    If a proposal discusses involvement in an ongoing program, or suggests a the initiation of a new program, but does not highlight how the program ties into ongoing or proposed research, it may be negatively reviewed.

    Note: Again, this is somewhat dependent on the reviewers’ individual preferences, with some reviewers happy to see involvement in effective programs regardless of their relationship to the PI’s research
  • PI did not describe BI activities in sufficient detail.
    For example, if a PI mentions that their BI plan involves training students, but does not detail the recruitment of the students or what will comprise the training, reviewers may question if the plan has been fully developed.
  • PI wrote too much about BI activities they've done in the past and not enough about what they propose to do in the future.

    Note: Having a strong BI track record can be important, especially if you have received funding from NSF in the past. However, this shouldn’t be discussed at the expense of your proposed activities.
  • PI proposed BI activities that are not feasible.

    Note: If not discussed explicitly or in sufficient detail, panelists may question whether or not PIs have sufficient institutional support in the form of time or resources, whether or not they’ve formed the necessary partnerships with local organizations, and whether or not they are allocating funds appropriately.
  • PI proposed multiple, disjointed BI activities without having one well-developed, “main” activity.

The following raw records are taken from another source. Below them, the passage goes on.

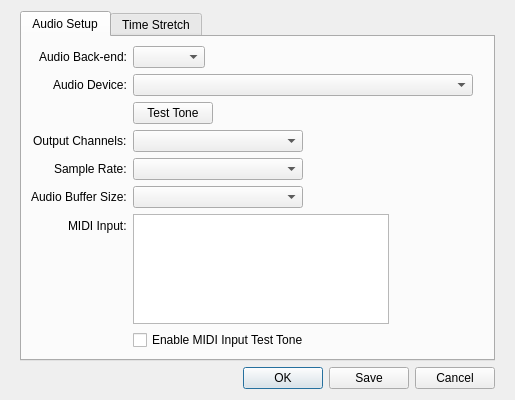
Before: the Qt Designer form src/audiosetupdialog.ui in rock-hopper/shuriken, drawn with Qt 5.
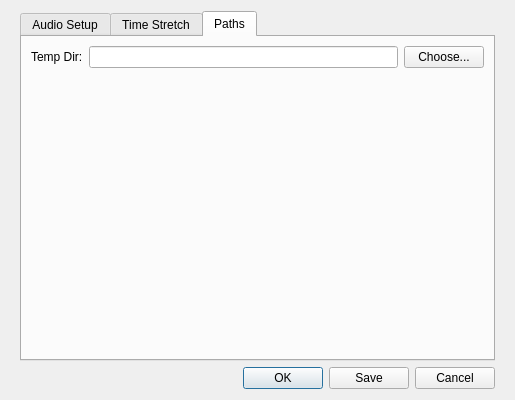
After: the same form once the commit is applied.

Commit message: temp directory option

```diff
--- a/src/audiosetupdialog.ui
+++ b/src/audiosetupdialog.ui
@@ -23,7 +23,7 @@
    <item>
     <widget class="QTabWidget" name="tabWidget">
      <property name="currentIndex">
-      <number>0</number>
+      <number>2</number>
      </property>
      <widget class="QWidget" name="tab_AudioSetup">
       <attribute name="title">
@@ -420,6 +420,41 @@
        </item>
       </layout>
      </widget>
+     <widget class="QWidget" name="tab">
+      <attribute name="title">
+       <string>Paths</string>
+      </attribute>
+      <layout class="QFormLayout" name="formLayout_2">
+       <item row="0" column="0">
+        <widget class="QLabel" name="label_5">
+         <property name="text">
+          <string>Temp Dir:</string>
+         </property>
+        </widget>
+       </item>
+       <item row="0" column="1">
+        <layout class="QHBoxLayout" name="horizontalLayout">
+         <item>
+          <widget class="QLineEdit" name="lineEdit_TempDir"/>
+         </item>
+         <item>
+          <widget class="QPushButton" name="pushButton_ChooseTempDir">
+           <property name="text">
+            <string>Choose...</string>
+           </property>
+          </widget>
+         </item>
+        </layout>
+       </item>
+       <item row="1" column="1">
+        <widget class="QLabel" name="label_DirValidity">
+         <property name="text">
+          <string/>
+         </property>
+        </widget>
+       </item>
+      </layout>
+     </widget>
     </widget>
    </item>
    <item>
```
The commit also changes 14 other files.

    Note: If the PI does not convey that they have developed a robust, central BI mission or activity, reviewers may assume that they are compensating by proposing numerous weaker activities.